I decided to perform a visual graphics check of the PLab 3.0 SanmTech camera as part of my work on a PLab 3 upgrade prototype (http://publiclab.org/notes/stoft/03-02-2015/plab-3-spectrometer-upgrade-prototype). The hypothesis, that the depth of field (DOF) would make exact focus difficult, was only part of the problem. Below is a mosaic containing a number of equal-area-cropped PLab 3 Sanm camera images, taken of the same target, at 2-inch distance increments. The target is scalable and has more resolution than the camera to make observing detail more obvious.
[ Note: This image file was down-sampled from the original so as to limit the upload file size for posting here.]

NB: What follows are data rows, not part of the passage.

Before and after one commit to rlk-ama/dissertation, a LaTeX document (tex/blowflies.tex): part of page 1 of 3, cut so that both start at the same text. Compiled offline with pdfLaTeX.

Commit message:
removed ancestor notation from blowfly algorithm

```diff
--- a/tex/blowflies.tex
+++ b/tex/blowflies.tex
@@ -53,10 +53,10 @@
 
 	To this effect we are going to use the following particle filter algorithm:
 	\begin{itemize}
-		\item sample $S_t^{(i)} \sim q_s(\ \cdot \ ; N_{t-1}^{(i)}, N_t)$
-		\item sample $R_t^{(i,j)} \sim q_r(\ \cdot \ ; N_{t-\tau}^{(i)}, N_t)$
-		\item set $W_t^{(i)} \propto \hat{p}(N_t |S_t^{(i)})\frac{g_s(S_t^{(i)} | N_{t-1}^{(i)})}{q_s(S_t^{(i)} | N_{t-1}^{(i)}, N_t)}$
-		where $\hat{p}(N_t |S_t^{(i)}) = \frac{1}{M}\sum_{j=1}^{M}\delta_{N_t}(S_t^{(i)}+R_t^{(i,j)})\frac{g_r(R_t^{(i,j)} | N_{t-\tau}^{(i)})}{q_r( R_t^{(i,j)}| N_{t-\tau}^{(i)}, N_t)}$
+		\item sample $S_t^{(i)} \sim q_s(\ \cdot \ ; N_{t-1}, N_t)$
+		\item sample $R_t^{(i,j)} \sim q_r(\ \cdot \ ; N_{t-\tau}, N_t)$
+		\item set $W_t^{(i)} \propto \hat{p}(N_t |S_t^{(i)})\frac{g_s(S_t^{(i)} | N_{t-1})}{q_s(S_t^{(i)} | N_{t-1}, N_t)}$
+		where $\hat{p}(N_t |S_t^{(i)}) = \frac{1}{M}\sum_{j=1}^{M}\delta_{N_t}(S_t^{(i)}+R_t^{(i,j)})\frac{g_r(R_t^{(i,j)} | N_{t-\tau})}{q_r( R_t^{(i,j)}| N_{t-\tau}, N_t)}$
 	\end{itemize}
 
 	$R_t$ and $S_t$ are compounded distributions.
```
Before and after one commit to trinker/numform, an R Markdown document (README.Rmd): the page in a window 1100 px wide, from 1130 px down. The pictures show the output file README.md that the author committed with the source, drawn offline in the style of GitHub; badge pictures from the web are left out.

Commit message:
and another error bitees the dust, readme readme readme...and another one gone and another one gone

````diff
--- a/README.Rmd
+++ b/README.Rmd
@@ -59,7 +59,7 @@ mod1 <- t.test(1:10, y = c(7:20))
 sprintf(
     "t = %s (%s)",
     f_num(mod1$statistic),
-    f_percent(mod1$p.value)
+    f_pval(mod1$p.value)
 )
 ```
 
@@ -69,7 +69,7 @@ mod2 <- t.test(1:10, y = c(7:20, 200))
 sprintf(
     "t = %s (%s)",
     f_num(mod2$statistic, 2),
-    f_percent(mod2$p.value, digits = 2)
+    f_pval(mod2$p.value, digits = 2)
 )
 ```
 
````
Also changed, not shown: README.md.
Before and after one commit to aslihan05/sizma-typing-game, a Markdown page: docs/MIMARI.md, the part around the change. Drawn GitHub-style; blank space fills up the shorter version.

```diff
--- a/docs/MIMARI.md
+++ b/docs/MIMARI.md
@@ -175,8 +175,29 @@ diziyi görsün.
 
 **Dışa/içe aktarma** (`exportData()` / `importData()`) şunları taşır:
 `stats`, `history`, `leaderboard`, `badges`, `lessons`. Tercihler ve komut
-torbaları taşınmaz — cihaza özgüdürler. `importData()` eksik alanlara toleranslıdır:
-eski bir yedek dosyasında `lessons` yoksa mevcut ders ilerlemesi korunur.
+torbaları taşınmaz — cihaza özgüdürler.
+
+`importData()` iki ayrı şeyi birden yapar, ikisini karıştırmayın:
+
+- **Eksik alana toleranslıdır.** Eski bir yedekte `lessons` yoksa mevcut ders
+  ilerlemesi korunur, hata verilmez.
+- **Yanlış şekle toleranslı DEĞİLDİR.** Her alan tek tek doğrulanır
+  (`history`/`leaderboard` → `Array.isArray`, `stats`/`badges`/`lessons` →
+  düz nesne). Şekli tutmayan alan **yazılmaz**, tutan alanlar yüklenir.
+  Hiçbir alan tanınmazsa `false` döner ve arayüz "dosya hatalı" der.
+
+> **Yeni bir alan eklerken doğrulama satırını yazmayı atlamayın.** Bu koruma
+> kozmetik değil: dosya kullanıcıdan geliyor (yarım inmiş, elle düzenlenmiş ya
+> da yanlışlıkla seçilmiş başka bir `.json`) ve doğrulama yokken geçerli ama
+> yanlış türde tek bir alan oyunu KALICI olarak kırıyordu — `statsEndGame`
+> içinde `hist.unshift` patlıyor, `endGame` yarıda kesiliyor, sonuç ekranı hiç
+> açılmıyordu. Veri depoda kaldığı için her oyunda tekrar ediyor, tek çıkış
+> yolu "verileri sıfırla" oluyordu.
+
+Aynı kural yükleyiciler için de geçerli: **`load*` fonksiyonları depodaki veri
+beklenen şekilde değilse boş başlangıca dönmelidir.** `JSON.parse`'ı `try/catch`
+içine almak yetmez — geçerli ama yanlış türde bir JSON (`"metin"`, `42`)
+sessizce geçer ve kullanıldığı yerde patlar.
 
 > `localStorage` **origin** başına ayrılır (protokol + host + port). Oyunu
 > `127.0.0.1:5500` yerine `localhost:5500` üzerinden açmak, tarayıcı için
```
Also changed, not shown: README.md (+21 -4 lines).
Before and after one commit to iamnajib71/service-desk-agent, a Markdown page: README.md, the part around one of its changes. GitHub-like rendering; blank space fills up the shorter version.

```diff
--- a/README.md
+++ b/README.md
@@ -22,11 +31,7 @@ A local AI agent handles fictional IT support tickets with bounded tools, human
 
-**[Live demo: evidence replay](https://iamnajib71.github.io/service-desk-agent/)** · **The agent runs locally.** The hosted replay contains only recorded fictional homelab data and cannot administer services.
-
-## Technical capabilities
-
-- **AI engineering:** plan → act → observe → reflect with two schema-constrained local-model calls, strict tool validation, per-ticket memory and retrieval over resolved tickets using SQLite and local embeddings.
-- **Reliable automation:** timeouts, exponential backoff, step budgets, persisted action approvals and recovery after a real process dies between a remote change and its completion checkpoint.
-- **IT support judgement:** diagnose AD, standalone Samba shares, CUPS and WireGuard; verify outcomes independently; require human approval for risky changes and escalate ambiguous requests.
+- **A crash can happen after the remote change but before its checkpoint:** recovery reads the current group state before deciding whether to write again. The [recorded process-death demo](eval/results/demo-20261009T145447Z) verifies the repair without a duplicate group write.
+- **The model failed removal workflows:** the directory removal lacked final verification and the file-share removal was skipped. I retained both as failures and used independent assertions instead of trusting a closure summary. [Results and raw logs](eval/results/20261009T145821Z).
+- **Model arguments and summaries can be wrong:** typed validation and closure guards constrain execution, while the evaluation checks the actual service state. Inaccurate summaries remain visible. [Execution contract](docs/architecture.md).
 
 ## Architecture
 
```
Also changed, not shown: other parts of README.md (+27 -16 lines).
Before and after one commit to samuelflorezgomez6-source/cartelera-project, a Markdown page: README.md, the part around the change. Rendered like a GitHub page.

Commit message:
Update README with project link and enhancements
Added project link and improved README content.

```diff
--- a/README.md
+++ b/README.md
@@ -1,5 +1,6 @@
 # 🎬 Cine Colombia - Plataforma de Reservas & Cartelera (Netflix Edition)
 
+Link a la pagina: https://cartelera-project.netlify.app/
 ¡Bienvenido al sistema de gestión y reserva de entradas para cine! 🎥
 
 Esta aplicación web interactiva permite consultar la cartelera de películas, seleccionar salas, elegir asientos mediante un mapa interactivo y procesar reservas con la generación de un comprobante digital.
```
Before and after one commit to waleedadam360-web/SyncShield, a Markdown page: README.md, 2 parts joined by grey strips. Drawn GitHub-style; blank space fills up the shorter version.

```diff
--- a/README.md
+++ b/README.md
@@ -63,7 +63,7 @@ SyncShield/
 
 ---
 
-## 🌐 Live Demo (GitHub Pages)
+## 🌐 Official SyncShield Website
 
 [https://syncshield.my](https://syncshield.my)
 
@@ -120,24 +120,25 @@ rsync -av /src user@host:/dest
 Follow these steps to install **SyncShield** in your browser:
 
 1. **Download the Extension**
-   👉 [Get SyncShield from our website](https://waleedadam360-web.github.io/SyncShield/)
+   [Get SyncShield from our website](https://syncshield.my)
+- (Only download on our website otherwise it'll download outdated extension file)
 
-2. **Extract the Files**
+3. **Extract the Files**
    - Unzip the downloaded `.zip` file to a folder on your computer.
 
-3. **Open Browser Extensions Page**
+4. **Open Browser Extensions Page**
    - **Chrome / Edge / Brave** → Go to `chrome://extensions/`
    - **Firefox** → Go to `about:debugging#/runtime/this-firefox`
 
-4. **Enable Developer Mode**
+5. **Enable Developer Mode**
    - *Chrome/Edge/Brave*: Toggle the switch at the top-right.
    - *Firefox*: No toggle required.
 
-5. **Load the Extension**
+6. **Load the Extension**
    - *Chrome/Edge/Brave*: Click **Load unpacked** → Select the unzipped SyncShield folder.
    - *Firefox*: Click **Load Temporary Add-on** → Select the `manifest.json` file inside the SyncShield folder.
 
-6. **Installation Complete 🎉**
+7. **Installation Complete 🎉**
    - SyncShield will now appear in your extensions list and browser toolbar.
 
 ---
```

Notice the following:
At short distances, the lens is clearly not focused for that distance
At the longest distances the image is fuzzy; because of the added distance
The "best" focus is roughly 8-10 inches but still remains a bit "fuzzy"
Near the best focus, the change in detail is not dramatic even over a distance change of 2 inches -- this suggests focus sensitivity is low
None of the image graphics are very sharp -- likely due to he webcam lens, which is probably made of polycarbonate plastic
Images remain fuzzy even though the camera physical aperture is only ~1.5mm diameter (the region of least distortion) while the lens is 5mm diameter.
The depth of focus (DOF) is very broad so attempting to re-focus within even an inch would be difficult
Conclusions: Webcam lenses make for fuzzy images, even when "in focus" but the DOF is so broad the spectrometer is not very sensitive to the slit-camera distance. So, focus distance is important, but better focus alone will not provide significant improvement over what the present PLab spectrometer designs provide (assuming proper construction and setup).